This is a discussion landscape regarding the au courant in fashion, including all accessories (jewellery, hats, shoes, handbags, et al.) paired with its art and historical origins, placing an academic slant on the usual "hollywoodesque" fashion blog. I am obliged to answer any questions, comments or suggestions one may have regarding today's fashion, its history, museum or runway news, or perhaps questions on what and what not to wear. In posting a subject everyday, I will comment on contemporary fashion news and critique a particular ensemble, pairing it with a historical element. Everyone who wants to learn about fashion is welcome. From questions and comments regarding bridalwear to fashion icons, such as the Graces (Kelly & Mirabella), as well as general questions regarding taste and trends, let's discuss! Remember, we are all students of fashion.

About Me

New York, NY, United States

Anglica Theatrum, W. Hollar (c. 1640)

Anglica Theatrum, W. Hollar (c. 1640)
Hollar was the 1st Fashion Journalist

Sunday, January 20, 2008

The Bad: Spring 2008

As in Sergio Leone's film title, "The Good, the Bad and the Ugly", I believe that I should mix it up a little and begin with the bad. Let's get this out of the way, shall we?

We could start with the pairing of television and model scouting. Has Bravo/NBC heard of ratings? They will be at the bottom as "Make Me a Supermodel" is so bad and most of the models are so average and ill-suited for couture, my brain melted when I forced myself to watch half an episode. But let us stick to what is most important: the collections. As in every season and every collection, the already three mentioned adjectives usually apply and this season is no different.
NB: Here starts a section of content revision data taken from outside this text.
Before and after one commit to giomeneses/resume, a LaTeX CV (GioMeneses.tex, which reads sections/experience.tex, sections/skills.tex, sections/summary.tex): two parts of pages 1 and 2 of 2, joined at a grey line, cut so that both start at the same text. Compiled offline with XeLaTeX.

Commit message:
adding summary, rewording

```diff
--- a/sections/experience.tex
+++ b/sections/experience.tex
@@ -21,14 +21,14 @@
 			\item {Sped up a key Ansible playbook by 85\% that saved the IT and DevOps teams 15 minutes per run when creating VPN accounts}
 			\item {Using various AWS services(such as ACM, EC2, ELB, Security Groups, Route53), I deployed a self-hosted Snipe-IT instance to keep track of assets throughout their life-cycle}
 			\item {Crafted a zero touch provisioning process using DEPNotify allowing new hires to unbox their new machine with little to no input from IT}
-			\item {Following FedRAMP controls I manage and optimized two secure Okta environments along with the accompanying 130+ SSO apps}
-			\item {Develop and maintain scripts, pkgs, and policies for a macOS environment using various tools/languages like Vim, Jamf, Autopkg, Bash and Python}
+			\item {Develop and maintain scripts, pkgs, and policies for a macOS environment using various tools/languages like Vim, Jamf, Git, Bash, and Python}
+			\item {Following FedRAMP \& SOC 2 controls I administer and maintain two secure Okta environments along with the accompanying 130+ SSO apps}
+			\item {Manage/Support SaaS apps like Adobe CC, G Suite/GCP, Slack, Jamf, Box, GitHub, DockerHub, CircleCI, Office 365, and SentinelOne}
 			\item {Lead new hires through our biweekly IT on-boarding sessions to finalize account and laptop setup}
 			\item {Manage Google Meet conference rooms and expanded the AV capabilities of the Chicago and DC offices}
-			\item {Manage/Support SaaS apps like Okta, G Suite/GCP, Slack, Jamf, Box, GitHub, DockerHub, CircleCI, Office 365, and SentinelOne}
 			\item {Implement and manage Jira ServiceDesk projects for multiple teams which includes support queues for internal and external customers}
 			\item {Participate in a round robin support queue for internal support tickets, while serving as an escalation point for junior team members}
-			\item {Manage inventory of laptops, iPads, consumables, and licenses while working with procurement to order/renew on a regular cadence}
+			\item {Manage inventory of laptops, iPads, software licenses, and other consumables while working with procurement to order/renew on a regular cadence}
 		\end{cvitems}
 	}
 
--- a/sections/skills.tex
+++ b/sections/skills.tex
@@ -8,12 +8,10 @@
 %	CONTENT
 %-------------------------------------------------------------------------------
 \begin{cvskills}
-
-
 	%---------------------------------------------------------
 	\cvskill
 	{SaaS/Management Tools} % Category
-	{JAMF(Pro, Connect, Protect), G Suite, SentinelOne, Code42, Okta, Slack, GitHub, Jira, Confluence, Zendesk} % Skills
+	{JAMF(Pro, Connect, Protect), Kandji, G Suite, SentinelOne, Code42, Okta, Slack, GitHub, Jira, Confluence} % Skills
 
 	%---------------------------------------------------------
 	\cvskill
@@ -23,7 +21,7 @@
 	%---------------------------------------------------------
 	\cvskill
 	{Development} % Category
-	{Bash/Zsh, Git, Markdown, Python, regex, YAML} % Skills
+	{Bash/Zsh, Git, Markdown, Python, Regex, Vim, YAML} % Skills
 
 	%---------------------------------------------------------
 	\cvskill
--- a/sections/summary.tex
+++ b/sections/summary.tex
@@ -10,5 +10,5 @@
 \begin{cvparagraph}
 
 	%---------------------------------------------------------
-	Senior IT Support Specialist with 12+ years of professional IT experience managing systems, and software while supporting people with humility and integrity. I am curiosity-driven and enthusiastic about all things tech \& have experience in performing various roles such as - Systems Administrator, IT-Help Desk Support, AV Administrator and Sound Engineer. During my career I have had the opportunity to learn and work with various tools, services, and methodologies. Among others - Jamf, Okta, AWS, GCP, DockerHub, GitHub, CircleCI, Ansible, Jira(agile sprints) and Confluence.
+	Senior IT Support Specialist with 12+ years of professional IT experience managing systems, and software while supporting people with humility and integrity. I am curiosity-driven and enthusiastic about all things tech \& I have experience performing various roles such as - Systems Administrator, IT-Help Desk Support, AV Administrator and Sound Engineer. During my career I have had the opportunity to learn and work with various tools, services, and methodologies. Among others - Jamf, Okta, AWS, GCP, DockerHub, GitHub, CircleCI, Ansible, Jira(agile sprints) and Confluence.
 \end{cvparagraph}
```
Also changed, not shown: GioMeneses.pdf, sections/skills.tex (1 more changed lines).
I cannot help but to be a little distracted with the bad when, "the online home of Vogue" is highlighting some of the very worst in their "trend report." I pray none of their highlighted pieces for Spring 2008 will become a trend, ever. The silhouettes are bad, as are the hated neon colors of the eighties.

Their focus on "Nice Stems" I found particularly horrifying ( ). What woman wants to wear this? His garments are always over sized, but is he trying to be so artistic that he has gone overboard? The Dries Van Noten "stem" pattern throughout the collection is sometimes lovely. Some of the items have an exotic, Southeast Asian beach-like appeal with flowing silks fluidly draped around the body like something from "South Pacific." However, overall the collection is sloppy. The silhouettes of the elastic waist-banded skirt or culottes paired with an over sized connecting blouse/bodice with a matching men's style tie is my vote for the bad. The sack-style dresses in this collection look like just that: a silk sack making even a size 0 model's hips look wide. This garment looks like something from the old ladies department at Penney's only the poly was traded in for silk. Fortunately, this concoction is so sad, the only historical reference I can think of is that it is for senior citizens gone blind.

To see more editorial picks from this collection, the cover of January 2008 cover of Vogue is an image of Kate Hudson wearing a bodice from the collection. The shoulders are extremely wide. The colors look great in print and on Ms. Hudson, though could the stylists not find anything else from Spring 2008 collections to photograph for their cover shot? An interesting comment from Harper Bazaar's February 2008 issue is from J.J. Martin, Fashion Features Editor. She chose a lavender and yellow unfitted a-line calf-length dress with voluminous 3/4 length sleeves bound by wide tapering cuffs and a scoop neck. Martin chose this for their section titled "Contributors' Choice," stating that "'Dries has placed these different patterns together on the same bolt of fabric, so I don't have to deal with a 'does this work or not' dressing quandary'" (p. 68). Hmmm. Should not the "quandary" be her job to sort and critique as a fashion editor. Does she have no opinion of her own, but merely chooses what her favorite designers have offered the market?

What about the ensemble from Thakoon highlighted in the "trend report." Overall, I like the collection, but this is one of the bad. This looks like a cheap knock-off of a Zandra Rhodes pattern and if anyone were to find it in one's closet, they would think that they paid too much money for something from the eighties they never wore (or never should have) and it should be thrown out. Please don't send this one to the Salvation Army. It is cruel to think that anyone should be wearing it. This clam-digger trend must stop!

The only trend I see in these two ensembles is a fascination with clowns.

Tomorrow, I will post the ugly. It is also from the "trend report." I just can't help myself.